We are on the cusp of a major transformation. For the first time in history, the global workforce has 5 different generations in the workplace. While some women have found the confidence to earn a seat in the boardroom many are, unfortunately, held back by fear. Recent surveys reveal that almost 78% of women are considering leaving the corporate world because they do not feel encouraged enough to make a difference in leadership and the workplace.
A few steps that women can take to successfully progress in the corporate world:
1. Grow your Social Intelligence Skills
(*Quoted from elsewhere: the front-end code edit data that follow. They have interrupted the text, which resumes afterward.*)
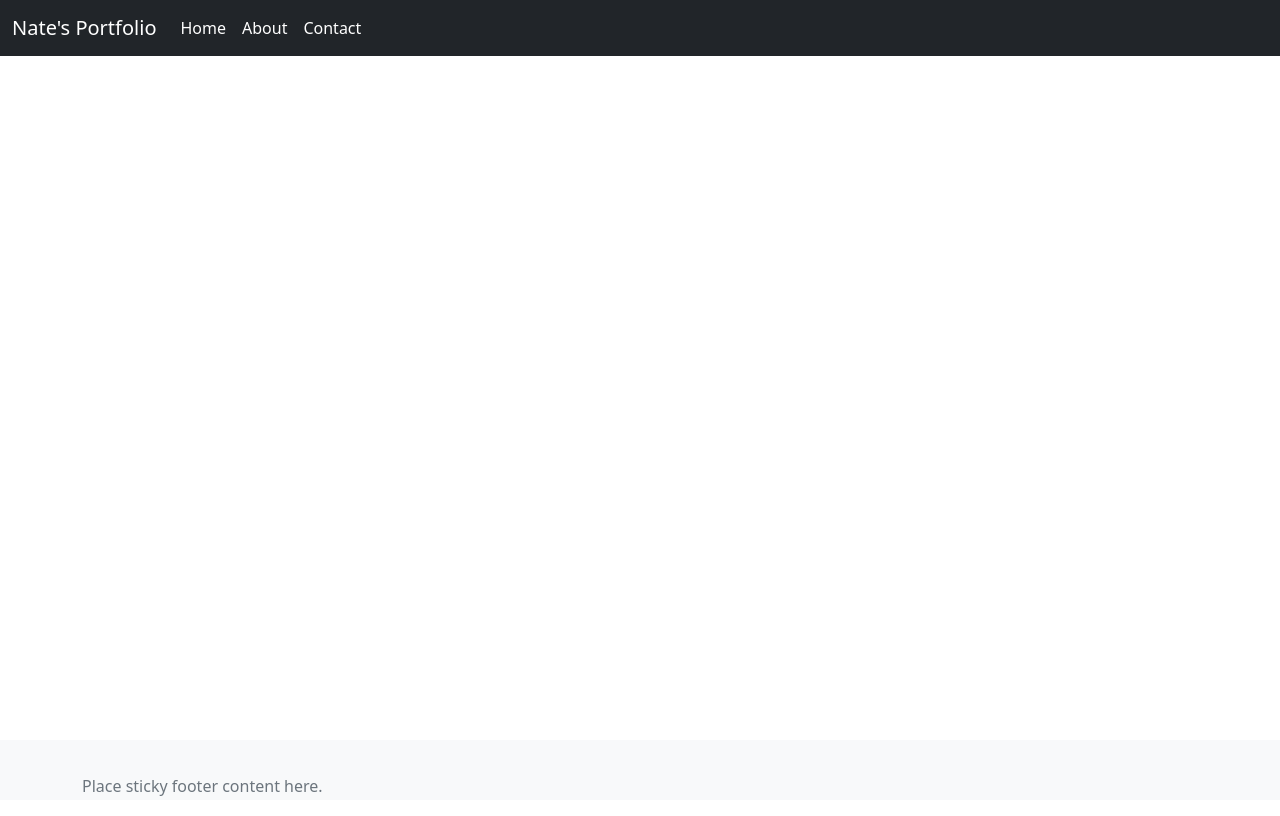
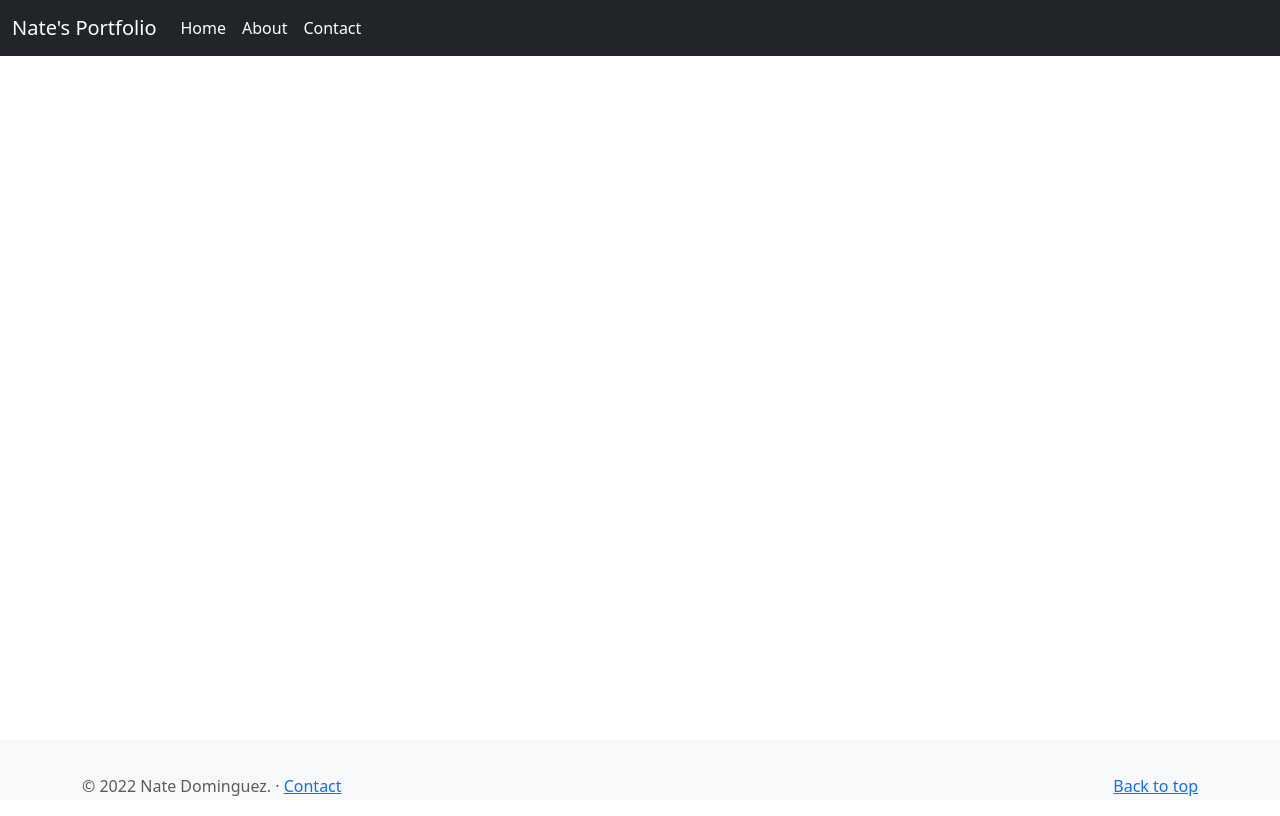
Before and after one commit to Nathaniel-Dominguez/portfolio-page, a plain HTML site: page contact.html in a window 1280 px wide. Drawn offline with nearby package versions, Linux system fonts and the light colour scheme.

Commit message:
updated footer on index

```diff
--- a/contact.html
+++ b/contact.html
@@ -49,7 +49,8 @@
 
   <footer class="footer mt-auto py-3 bg-light">
   <div class="container">
-    <span class="text-muted">Place sticky footer content here.</span>
+    <p class="float-end"><a href="#">Back to top</a></p>
+    <p>&copy; 2022 Nate Dominguez. &middot; <a href="contact.html">Contact</a></p>
   </div>
   </footer>
 
```
Also changed, not shown: index.html (+3 -1 lines).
As women, we can grow our social intelligence skills to develop powerful relationships. Statistics prove that men easily take the lead when it comes to rubbing shoulders, however women often feel uncomfortable about reaching out, playing politics and doing business networking. Reversing this perception will work wonders within the organisational culture. By working to effectively build enriching, rewarding and professional relationships on all levels, regardless of whether we are referring to stakeholders, colleagues or directors, this will improve levels of confidence and the way others see us. Forming a female networking platform/forum will help women pull together to create a woman friendly culture in the workplace, hence growing your social influence on certain levels.
2. Teaming up
Inviting men to networking sessions and making them a part of the solution – will encourage support and participation from the opposite sex. Teaming up with our male counterparts will produce positive steps towards bridging gender gaps in the workplace.
3. Overcoming Fear
Fear debilitates us on many levels and keeps us out of the loop. By unleashing the confidence to conquer the very thing we fear, we will draw closer to success – take the time to explore the various triggers. For example, if you have a fear of speaking in public or doing boardroom presentations, attend a public speaking course in order to address this issue.
4. Bridging the Generation Gap
By collaborating and openly communicating with women from the different generations we can understand the mindsets governing each of the five generations. For example, Generation Y and Z seek feedback and coaching in the workplace and Generation X can provide this mentoring structure. If properly addressed having five different generations in the workplace can produce phenomenal results and the future enterprise can have a friendly work practice.